Everyone knows the biggest ships in the world -–the longest yacht, the most luxurious cruiser ship and the biggest container ship. On the high seas all is fine, but when these ocean behemoths approach port, they need help. To maneuver into harbour they rely on small, nimble and immensely powerful harbour tugs to tow them around. Two new such tugs are currently under construction at the Cheoy Lee shipyard in southern China and are scheduled to enter service with PSA Marine Peru in the ports of Peru in 2022 and 2023.
It's a fascinating sight as a small harbour tug, about 24 meters long and 11 meters wide, has a 300-meter-long and over 50-meter-high container ship on the end of a line, towing it into port. “The impression is somewhat deceptive,” explains Andreas Müller-Hirlinger, a harbour tug expert at Rolls-Royce Power Systems. The harbour tug isn't towing the ship into port, it's stabilizing it. Even so, the harbour tug – which looks small by comparison but seems huge when you stand beside it – needs loads of power to do its job. And this power is delivered by mtu Series 4000 engines.
Extreme dynamics of the engines impress
These produce a full 2,240 kW in each of the two tugs Robert Allan design currently being built. Aside from pure oomph, a key feature of these engines is their power flexing capability. The high-revving 16-cylinder mtu engines with the type of designation '4000M63L' achieve their full power output in a matter of a few seconds, meaning they can accelerate extremely quickly and respond nimbly to the movements of the vessels they are maneuvering into the port
The new harbour tugs have a bollard pull of 70 metric tons, meaning that the harbour tug has the same power it would take to lift 70 metric tons off the ground. The mtu engines do this by transmitting their power directly to two Schottel directional propellers below the waterline. One of the two harbour tugs is equipped with Schottel's innovative Sydrive-M system which combines two azimuth thruster propellers – one to port and one to starboard – in such a way that both props can be powered by just one mtu engine, reducing engine operating hours and thus maintenance costs, fuel consumption, CO2 emissions and other pollutants.
Goal: The establishment of a sustainable maritime ecosystem
William Revilla, Project Director at PSA Marine Peru, puts special emphasis on the desire to maximize the sustainability of his harbour tugs. “Sustainability is important to us. We are constantly looking for solutions to operate our vessels as efficiently and sustainably as possible.
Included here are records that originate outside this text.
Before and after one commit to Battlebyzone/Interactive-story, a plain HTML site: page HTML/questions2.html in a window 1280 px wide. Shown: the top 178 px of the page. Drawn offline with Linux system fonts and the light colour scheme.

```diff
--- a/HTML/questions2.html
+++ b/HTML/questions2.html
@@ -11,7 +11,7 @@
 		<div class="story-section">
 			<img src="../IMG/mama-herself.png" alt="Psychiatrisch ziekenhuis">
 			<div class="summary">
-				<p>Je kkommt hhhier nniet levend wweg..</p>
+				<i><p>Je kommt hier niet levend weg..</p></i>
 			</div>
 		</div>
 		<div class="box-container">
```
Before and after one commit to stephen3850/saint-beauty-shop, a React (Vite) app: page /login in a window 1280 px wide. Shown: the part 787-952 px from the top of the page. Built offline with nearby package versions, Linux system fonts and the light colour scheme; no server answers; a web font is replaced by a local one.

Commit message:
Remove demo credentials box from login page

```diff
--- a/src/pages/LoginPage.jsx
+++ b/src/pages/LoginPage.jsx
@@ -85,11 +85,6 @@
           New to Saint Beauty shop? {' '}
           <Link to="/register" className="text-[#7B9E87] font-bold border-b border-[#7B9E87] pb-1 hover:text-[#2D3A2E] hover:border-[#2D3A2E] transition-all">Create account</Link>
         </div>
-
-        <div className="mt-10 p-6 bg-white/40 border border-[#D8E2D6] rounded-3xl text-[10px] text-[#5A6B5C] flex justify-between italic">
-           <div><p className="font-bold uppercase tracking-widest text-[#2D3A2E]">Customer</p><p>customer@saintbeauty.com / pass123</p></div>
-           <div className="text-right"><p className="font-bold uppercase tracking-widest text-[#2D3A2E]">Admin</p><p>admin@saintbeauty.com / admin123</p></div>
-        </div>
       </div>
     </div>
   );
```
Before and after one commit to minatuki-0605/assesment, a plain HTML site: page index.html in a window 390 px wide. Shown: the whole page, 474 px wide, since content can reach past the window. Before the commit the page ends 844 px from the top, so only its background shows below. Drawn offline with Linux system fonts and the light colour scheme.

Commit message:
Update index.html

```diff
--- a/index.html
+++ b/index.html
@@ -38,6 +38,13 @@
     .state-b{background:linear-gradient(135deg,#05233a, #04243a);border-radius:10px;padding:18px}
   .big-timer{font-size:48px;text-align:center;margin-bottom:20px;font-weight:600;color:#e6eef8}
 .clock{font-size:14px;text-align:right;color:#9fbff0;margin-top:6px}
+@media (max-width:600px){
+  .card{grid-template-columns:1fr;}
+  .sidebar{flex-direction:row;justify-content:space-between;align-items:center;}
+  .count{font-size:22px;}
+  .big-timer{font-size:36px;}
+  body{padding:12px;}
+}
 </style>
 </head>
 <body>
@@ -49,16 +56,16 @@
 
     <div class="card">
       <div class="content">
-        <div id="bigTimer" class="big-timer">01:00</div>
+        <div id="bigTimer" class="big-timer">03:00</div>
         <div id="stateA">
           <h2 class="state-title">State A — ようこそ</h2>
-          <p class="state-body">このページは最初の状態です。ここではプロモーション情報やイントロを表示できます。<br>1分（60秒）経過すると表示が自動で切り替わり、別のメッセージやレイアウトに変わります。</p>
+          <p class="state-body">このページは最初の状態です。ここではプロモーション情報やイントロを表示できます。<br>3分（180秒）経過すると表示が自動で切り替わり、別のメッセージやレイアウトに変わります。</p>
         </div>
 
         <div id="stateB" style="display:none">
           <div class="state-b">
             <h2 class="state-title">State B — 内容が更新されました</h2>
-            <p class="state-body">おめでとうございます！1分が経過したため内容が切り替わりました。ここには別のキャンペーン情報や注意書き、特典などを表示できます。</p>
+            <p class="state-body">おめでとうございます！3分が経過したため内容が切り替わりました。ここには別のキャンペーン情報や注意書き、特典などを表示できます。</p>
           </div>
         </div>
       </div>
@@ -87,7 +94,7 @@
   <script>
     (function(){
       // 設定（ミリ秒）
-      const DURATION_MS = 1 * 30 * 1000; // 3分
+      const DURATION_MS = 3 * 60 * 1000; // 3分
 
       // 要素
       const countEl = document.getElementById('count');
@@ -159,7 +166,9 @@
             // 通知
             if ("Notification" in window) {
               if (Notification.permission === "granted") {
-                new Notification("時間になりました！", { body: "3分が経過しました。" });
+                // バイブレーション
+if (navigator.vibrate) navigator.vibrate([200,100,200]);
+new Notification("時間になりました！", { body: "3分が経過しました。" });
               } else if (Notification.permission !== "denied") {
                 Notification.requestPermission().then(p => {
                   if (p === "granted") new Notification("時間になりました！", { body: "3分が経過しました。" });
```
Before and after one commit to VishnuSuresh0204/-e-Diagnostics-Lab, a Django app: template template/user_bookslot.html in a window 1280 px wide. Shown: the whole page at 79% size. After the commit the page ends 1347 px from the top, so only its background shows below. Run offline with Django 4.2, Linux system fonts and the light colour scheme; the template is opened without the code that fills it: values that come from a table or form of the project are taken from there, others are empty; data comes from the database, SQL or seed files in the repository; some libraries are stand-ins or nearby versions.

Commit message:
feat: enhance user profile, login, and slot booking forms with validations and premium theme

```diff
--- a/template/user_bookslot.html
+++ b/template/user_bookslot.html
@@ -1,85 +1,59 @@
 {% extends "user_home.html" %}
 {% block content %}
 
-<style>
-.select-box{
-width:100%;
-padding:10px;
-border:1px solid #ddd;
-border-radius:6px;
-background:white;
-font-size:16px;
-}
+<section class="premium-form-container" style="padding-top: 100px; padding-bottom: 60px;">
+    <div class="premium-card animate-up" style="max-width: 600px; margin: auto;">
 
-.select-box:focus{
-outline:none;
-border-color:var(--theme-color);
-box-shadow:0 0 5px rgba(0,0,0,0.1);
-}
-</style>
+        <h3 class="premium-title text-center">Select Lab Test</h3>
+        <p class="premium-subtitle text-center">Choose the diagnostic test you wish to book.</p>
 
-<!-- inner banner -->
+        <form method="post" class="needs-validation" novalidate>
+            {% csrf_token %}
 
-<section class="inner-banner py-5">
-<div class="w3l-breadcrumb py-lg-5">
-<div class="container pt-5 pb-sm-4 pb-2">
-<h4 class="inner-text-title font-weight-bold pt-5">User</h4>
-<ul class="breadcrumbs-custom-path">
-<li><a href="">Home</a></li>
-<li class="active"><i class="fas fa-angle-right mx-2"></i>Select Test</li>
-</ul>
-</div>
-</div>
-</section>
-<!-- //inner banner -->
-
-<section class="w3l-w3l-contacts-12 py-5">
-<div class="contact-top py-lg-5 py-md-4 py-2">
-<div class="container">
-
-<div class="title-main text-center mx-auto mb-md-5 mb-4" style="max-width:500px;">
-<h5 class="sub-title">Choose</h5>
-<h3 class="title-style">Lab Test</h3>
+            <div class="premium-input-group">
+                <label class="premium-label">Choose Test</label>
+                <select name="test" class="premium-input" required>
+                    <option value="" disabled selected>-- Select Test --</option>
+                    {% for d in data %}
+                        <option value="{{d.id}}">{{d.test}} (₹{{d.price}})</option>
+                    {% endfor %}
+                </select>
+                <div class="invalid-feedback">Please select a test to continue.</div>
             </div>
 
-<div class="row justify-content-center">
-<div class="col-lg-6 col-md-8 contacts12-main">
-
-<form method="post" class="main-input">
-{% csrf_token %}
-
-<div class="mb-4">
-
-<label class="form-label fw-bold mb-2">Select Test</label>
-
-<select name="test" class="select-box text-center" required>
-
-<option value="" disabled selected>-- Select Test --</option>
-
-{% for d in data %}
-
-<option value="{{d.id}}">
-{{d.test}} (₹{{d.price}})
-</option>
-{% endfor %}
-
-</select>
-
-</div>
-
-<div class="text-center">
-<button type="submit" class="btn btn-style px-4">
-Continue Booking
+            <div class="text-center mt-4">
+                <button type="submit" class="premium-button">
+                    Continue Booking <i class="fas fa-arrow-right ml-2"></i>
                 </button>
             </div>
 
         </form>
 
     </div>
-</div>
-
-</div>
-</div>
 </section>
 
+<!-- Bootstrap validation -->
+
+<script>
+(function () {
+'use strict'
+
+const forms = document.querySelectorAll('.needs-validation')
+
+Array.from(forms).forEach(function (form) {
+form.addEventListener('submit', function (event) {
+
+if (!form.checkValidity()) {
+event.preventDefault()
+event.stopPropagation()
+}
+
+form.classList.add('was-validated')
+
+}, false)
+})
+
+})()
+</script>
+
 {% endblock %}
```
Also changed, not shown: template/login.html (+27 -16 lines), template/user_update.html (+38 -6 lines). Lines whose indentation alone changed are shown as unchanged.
The partnership with Rolls-Royce Power Systems and its local partner Detroit Power Systems Peru to install mtu engines on our vessels is one of our key efforts towards building a sustainable maritime ecosystem”, Revilla said.
These two new harbour tugs, PSA Tallan and PSA Wayra, will soon be added by 2022 and 2023 to the existing fleet to reach a number of 18 harbour tugs operating in Peru.